[Web page revision data]
[Start of section]
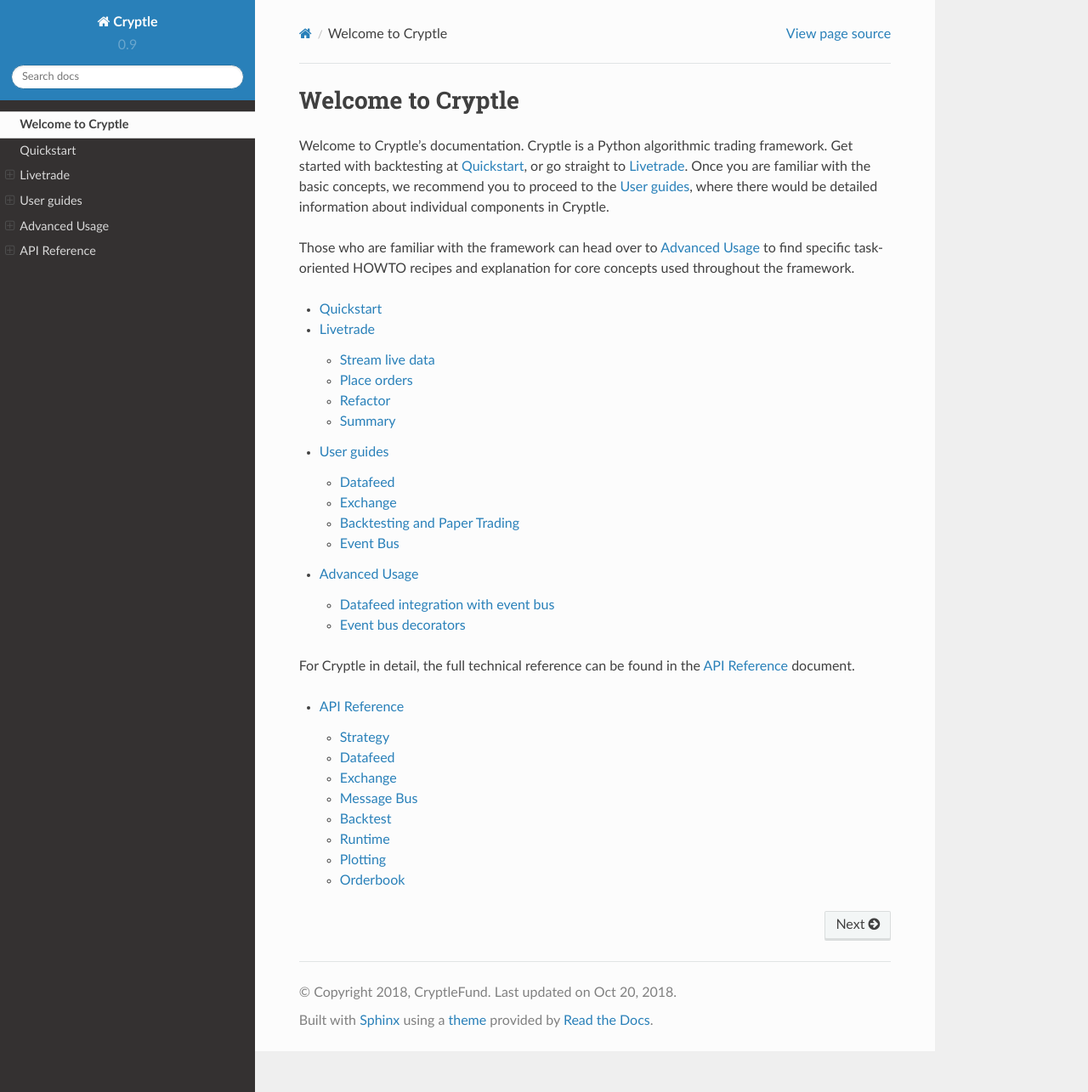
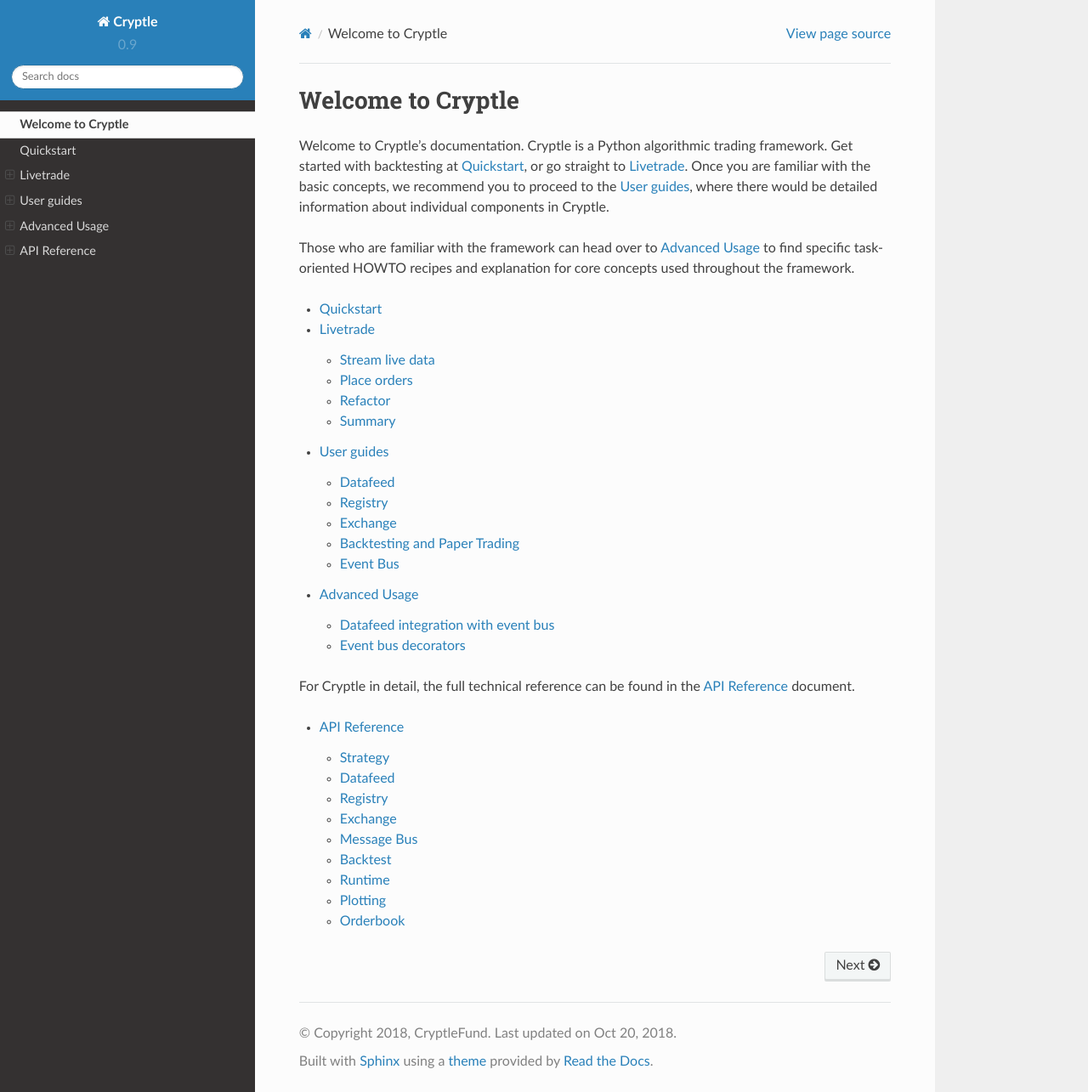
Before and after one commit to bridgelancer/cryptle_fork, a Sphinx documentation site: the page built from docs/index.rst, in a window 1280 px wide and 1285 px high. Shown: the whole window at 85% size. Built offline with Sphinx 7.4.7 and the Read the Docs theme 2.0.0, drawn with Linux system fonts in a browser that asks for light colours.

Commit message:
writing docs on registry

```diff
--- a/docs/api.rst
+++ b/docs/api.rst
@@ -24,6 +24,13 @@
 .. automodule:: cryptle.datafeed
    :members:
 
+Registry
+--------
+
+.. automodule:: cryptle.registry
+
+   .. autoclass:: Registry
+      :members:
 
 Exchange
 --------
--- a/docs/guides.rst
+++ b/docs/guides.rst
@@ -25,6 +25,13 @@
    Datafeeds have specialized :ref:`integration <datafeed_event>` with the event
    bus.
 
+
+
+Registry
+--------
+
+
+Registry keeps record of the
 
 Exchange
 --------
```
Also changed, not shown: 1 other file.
[End of section]
## What you are asked to do
Each record, word for word, should be printed again without its pictures.

## Solution
Before and after one commit to bridgelancer/cryptle_fork, a Sphinx documentation site: the page built from docs/index.rst, in a window 1280 px wide and 1285 px high. Shown: the whole window at 85% size. Built offline with Sphinx 7.4.7 and the Read the Docs theme 2.0.0, drawn with Linux system fonts in a browser that asks for light colours.

Commit message:
writing docs on registry

```diff
--- a/docs/api.rst
+++ b/docs/api.rst
@@ -24,6 +24,13 @@
 .. automodule:: cryptle.datafeed
    :members:
 
+Registry
+--------
+
+.. automodule:: cryptle.registry
+
+   .. autoclass:: Registry
+      :members:
 
 Exchange
 --------
--- a/docs/guides.rst
+++ b/docs/guides.rst
@@ -25,6 +25,13 @@
    Datafeeds have specialized :ref:`integration <datafeed_event>` with the event
    bus.
 
+
+
+Registry
+--------
+
+
+Registry keeps record of the
 
 Exchange
 --------
```
Also changed, not shown: 1 other file.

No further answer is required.